(Web page edit records)

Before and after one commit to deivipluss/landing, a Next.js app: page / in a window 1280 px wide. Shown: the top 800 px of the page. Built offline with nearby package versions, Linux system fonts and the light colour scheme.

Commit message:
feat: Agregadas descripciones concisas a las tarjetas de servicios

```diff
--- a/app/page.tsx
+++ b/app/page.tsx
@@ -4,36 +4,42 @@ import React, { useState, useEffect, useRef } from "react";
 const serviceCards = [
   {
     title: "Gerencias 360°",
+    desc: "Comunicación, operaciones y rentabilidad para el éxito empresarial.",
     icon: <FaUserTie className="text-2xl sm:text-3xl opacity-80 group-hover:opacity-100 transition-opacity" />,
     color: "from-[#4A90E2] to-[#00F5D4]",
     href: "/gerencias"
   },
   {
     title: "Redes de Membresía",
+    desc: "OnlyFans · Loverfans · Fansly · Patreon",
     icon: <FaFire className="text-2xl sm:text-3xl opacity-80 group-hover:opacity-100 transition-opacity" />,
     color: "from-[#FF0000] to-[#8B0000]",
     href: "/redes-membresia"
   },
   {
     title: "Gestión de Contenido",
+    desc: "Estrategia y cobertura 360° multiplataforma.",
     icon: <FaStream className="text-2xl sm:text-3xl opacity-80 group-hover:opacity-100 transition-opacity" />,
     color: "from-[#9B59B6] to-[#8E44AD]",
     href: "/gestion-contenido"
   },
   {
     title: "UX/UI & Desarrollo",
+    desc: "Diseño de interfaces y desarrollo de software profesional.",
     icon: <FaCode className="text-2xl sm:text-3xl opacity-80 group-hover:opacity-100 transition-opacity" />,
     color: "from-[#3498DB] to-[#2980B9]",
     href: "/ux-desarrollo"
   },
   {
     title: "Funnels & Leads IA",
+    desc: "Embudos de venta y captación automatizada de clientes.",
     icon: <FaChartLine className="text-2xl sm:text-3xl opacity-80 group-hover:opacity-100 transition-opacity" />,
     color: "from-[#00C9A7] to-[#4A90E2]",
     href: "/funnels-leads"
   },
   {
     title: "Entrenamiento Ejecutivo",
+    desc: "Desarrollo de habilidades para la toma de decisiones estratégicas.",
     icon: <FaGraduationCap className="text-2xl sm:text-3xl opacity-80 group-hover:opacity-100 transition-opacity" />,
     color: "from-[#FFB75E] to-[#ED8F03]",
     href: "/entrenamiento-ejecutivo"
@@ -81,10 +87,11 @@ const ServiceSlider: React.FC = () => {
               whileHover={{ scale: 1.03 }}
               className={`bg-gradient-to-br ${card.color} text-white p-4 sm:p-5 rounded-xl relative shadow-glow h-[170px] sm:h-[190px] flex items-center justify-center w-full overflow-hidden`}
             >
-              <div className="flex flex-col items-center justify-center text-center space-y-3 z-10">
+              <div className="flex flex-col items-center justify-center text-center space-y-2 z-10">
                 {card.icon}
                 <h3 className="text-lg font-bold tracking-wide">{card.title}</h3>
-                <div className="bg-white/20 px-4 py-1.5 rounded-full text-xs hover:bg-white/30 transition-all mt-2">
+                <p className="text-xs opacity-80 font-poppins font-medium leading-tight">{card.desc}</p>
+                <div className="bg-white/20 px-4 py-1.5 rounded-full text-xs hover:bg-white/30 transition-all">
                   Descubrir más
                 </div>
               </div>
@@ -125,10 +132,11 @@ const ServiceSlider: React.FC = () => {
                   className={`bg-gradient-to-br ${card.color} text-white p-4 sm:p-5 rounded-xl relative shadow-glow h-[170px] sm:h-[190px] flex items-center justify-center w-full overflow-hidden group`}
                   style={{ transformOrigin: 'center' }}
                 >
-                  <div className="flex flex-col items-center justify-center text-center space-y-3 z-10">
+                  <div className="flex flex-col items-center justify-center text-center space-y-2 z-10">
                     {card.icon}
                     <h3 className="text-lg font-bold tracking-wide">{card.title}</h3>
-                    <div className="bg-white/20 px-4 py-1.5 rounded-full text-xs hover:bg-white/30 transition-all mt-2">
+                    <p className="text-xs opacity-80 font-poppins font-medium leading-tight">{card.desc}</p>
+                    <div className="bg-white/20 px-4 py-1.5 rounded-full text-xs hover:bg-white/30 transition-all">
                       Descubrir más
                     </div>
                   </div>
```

◆ What you should do
How many lines above contain the word "from"? Reply with only the number.

◆ Task result
7